EFF on January 17, 2013 By Katitza Rodriguez
This is the first in a series of posts mapping state surveillance challenges in Latin America and lessons learned at EFF’s State Surveillance Camp in Rio de Janeiro, Brasil.
What happens when you place a mix of journalists, technologists, human rights lawyers, digital rights activists, and victims of surveillance from around the world in a room to map the problems of electronic surveillance? What emerges is a complicated story made up of a number of complicated stories. Each participant brings a particular expertise to bear on the larger surveillance puzzle. Taken as a whole, these voices paint a portrait of state surveillance that is far more contextual and diverse than most people could imagine. More than anything else, what one learns is the critical role that context—the unique political histories and conflicts, socio-cultural expectations, and surrounding foreign and national policies—plays in shaping how state surveillance programs and practices are being carried out. This includes who can be surveilled and the ability of citizens to challenge surveillance.
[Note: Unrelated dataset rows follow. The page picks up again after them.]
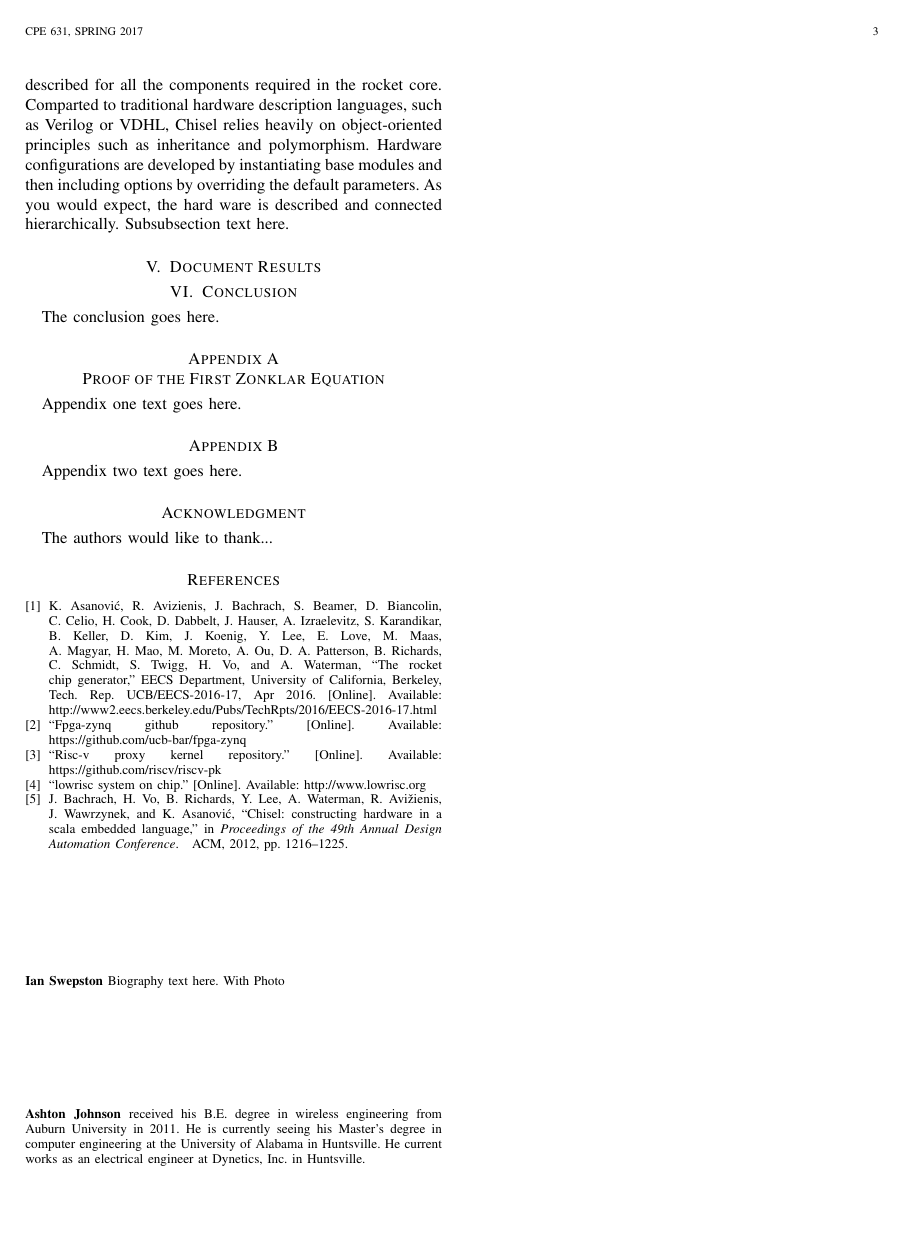
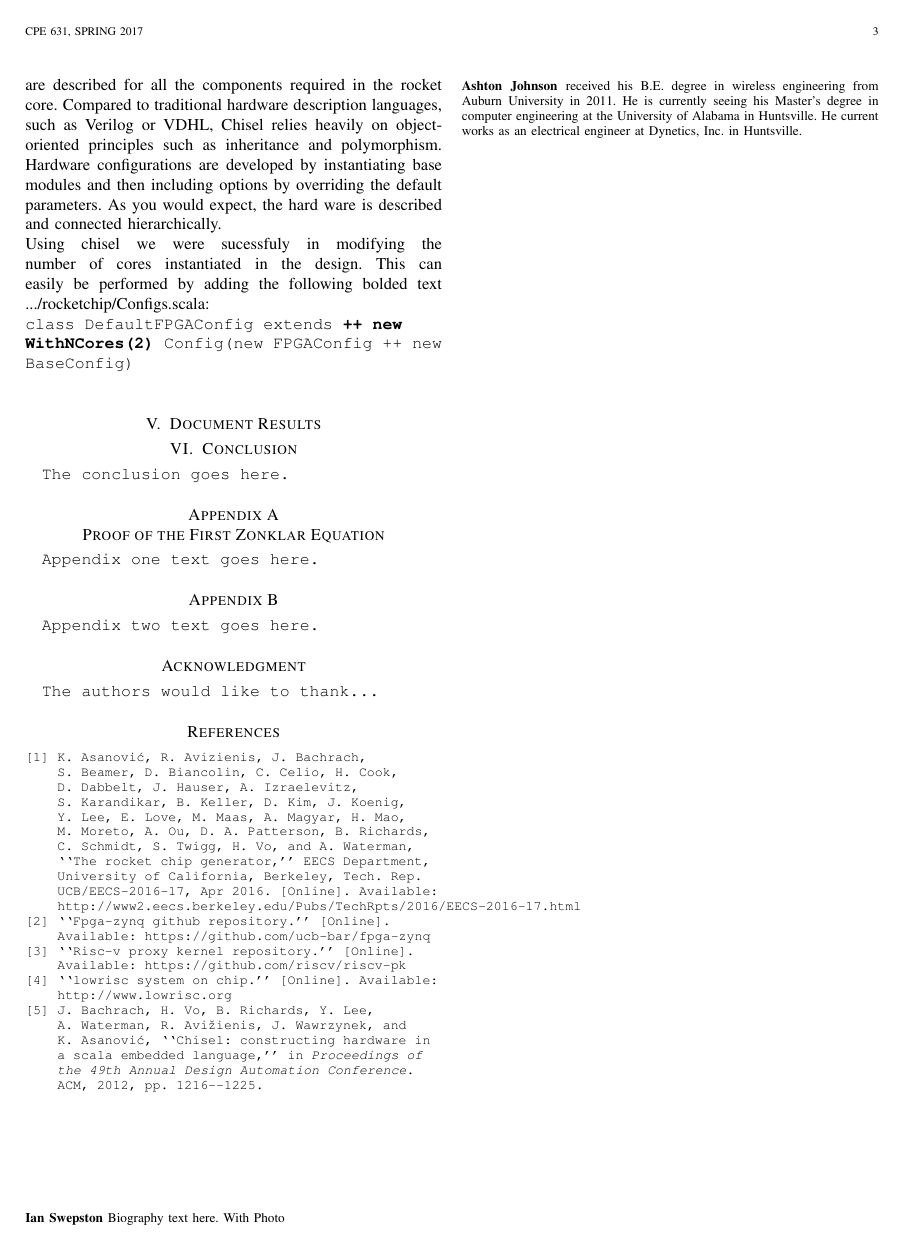
Before and after one commit to ashtonchase/cpe631_report, a LaTeX paper (cpe631.tex): page 3 of 3. Compiled offline with pdfLaTeX; a missing font is replaced by an installed copy or a similar font; a LaTeX package or settings file that is missing is left out.

Commit message:
added refernce to Configs.scala

```diff
--- a/cpe631.tex
+++ b/cpe631.tex
@@ -509,8 +509,12 @@ Upon researching further if there were similar efforts to attach peripherals to
 
 
 \section{Rocket Chip Modification}
-The Rocket Chip generator relies on a Berkeley developed language extension of the Scala programming language, called Chisel\cite{bachrach2012chisel}. Using Chisel, the functional block of hardware are described for all the components required in the rocket core. Comparted to traditional hardware description languages, such as Verilog or VDHL, Chisel relies heavily on object-oriented principles such as inheritance and polymorphism. Hardware configurations are developed by instantiating base modules and then including options by overriding the default parameters. As you would expect, the hard ware is described and connected hierarchically.
-Subsubsection text here.
+The Rocket Chip generator relies on a Berkeley developed language extension of the Scala programming language, called Chisel\cite{bachrach2012chisel}. Using Chisel, functional blocks of hardware are described for all the components required in the rocket core. Compared to traditional hardware description languages, such as Verilog or VDHL, Chisel relies heavily on object-oriented principles such as inheritance and polymorphism. Hardware configurations are developed by instantiating base modules and then including options by overriding the default parameters. As you would expect, the hard ware is described and connected hierarchically.\newline
+Using chisel we were sucessfuly in modifying the number of cores instantiated in the design. This can easily be performed by adding the following bolded text .../rocketchip/Configs.scala:
+\newline
+\tt{class DefaultFPGAConfig extends \textbf{++ new WithNCores(2)} Config(new FPGAConfig ++ new BaseConfig)}
+\newline
+
 \section{Document Results}
 
 
```
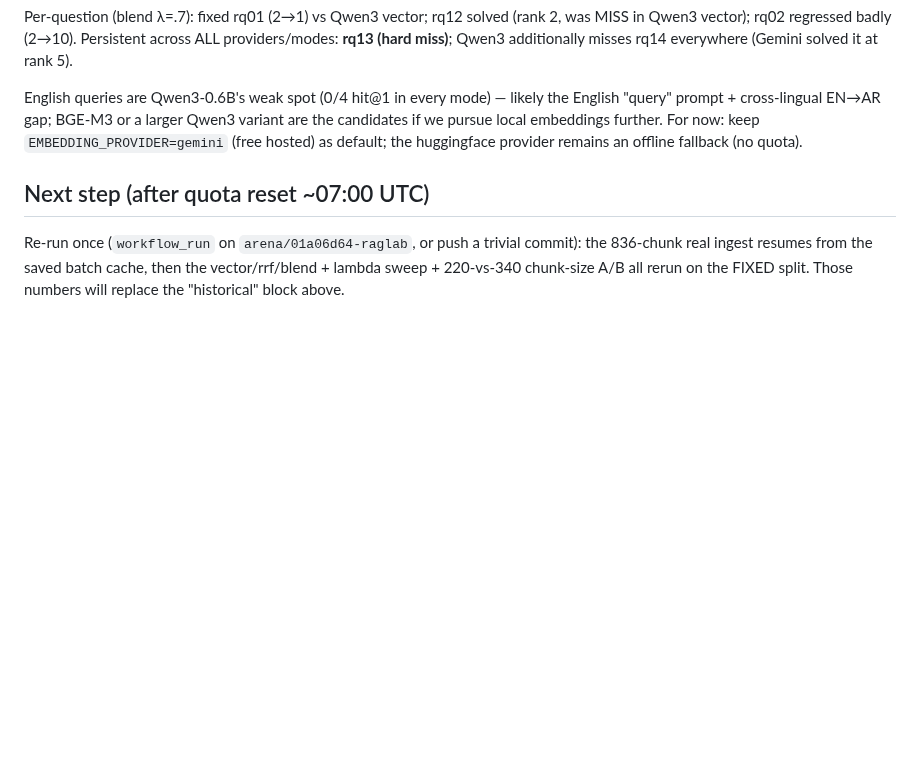
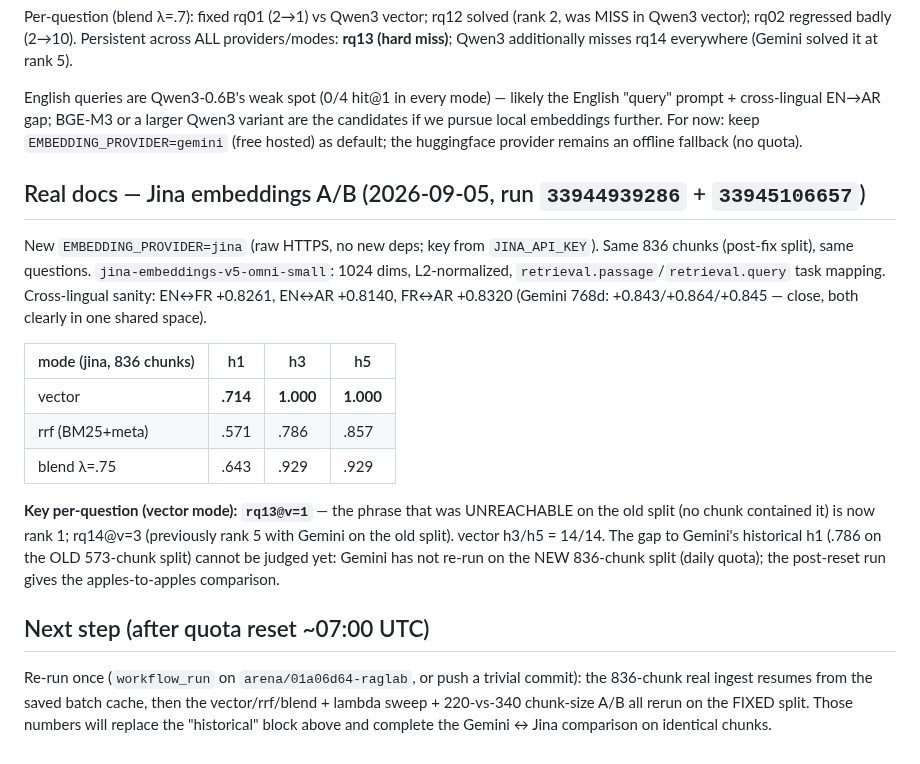
Before and after one commit to seif-bkh/RAGLab, a Markdown page: raglab/CI_REPORT.md, the part around the change. Rendered like a GitHub page; blank space fills up the shorter version.

Commit message:
CI_REPORT: Jina A/B results (rq13@v=1, vector .714/1.000/1.000 on the fixed split)
Co-authored-by: arena-agent <297053741+arena-agent@users.noreply.github.com>

```diff
--- a/raglab/CI_REPORT.md
+++ b/raglab/CI_REPORT.md
@@ -208,9 +208,32 @@ larger Qwen3 variant are the candidates if we pursue local embeddings
 further. For now: keep `EMBEDDING_PROVIDER=gemini` (free hosted) as
 default; the huggingface provider remains an offline fallback (no quota).
 
+## Real docs — Jina embeddings A/B (2026-09-05, run `33944939286` + `33945106657`)
+
+New `EMBEDDING_PROVIDER=jina` (raw HTTPS, no new deps; key from
+`JINA_API_KEY`). Same 836 chunks (post-fix split), same questions.
+`jina-embeddings-v5-omni-small`: 1024 dims, L2-normalized,
+`retrieval.passage`/`retrieval.query` task mapping. Cross-lingual sanity:
+EN↔FR +0.8261, EN↔AR +0.8140, FR↔AR +0.8320 (Gemini 768d: +0.843/+0.864/+0.845
+— close, both clearly in one shared space).
+
+| mode (jina, 836 chunks) | h1  | h3  | h5  |
+|---|---|---|---|
+| vector | **.714** | **1.000** | **1.000** |
+| rrf (BM25+meta) | .571 | .786 | .857 |
+| blend λ=.75 | .643 | .929 | .929 |
+
+**Key per-question (vector mode): `rq13@v=1`** — the phrase that was
+UNREACHABLE on the old split (no chunk contained it) is now rank 1; rq14@v=3
+(previously rank 5 with Gemini on the old split). vector h3/h5 = 14/14.
+The gap to Gemini's historical h1 (.786 on the OLD 573-chunk split) cannot
+be judged yet: Gemini has not re-run on the NEW 836-chunk split (daily quota);
+the post-reset run gives the apples-to-apples comparison.
+
 ## Next step (after quota reset ~07:00 UTC)
 
 Re-run once (`workflow_run` on `arena/01a06d64-raglab`, or push a trivial
 commit): the 836-chunk real ingest resumes from the saved batch cache, then
 the vector/rrf/blend + lambda sweep + 220-vs-340 chunk-size A/B all rerun on
-the FIXED split. Those numbers will replace the "historical" block above.
+the FIXED split. Those numbers will replace the "historical" block above and
+complete the Gemini ↔ Jina comparison on identical chunks.
```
In spite of these disparate conditions, some surveillance practices are common to Latin America and continue to reappear amidst very different contexts.(…)
The article then speaks about 4 issues:
Surveillance in Context: Some countries in Latin America have created their tools for estate surveillance in the context of war against drugs trafficking. For others, it is a remnant of previous military regimes.
Distinct Contexts for Those with Access to Technology: The surveillance is different in urban settings and in rural areas.
Challenging the Assumption that Surveillance Equals Security: Sometimes civilians may approve the use of surveillance tools because of the misconception that they can improve security.
Role of the United States in Surveillance Technologies in Latin America: For several years, DEA (Drug Enforcement Agency) is supposed to help local governments in their fight against narco trafficking. In several cases, this help has been used to monitor opponents. Wikileaks cables showed that, in the cases of Paraguay and Panama, these technologies were used to spy on leftist groups in operations unrelated to narcotics investigations.